Data extracted from a collection:
──────────

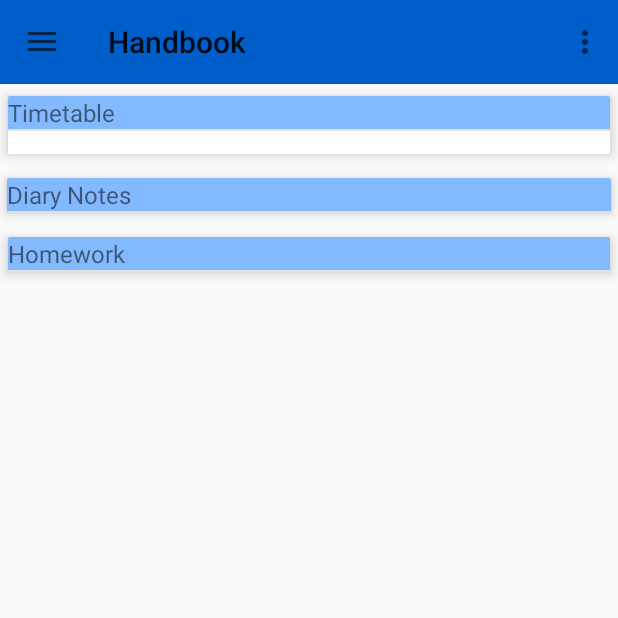
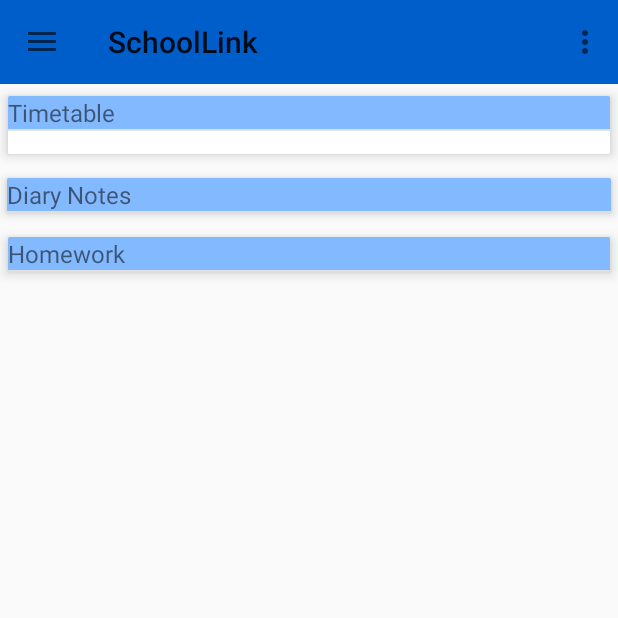
Before and after one commit to ashutoshpurohit/SCHPARERP, an Android app: the MainActivity screen opened directly, with no data from a screen before it, on a phone screen of 412 x 824 dp, the top half of it. Run offline under Robolectric (Android 15) with nearby library versions, the phone set to English and light mode, and no system bars; our stand-ins replace Picasso; pictures from the network do not load.

Commit message:
name changed to schoolLink

```diff
--- a/mobile/Android/app/src/main/res/values/strings.xml
+++ b/mobile/Android/app/src/main/res/values/strings.xml
@@ -1,5 +1,5 @@
 <resources>
-    <string name="app_name">Handbook</string>
+    <string name="app_name">SchoolLink</string>
 
     <string name="hello_world">Hello world!</string>
     <string name="action_settings">Settings</string>
```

──────────

Copy each line above where "name" appears.

### COMPLETED TASK
name changed to schoolLink
-    <string name="app_name">Handbook</string>
+    <string name="app_name">SchoolLink</string>
     <string name="hello_world">Hello world!</string>
     <string name="action_settings">Settings</string>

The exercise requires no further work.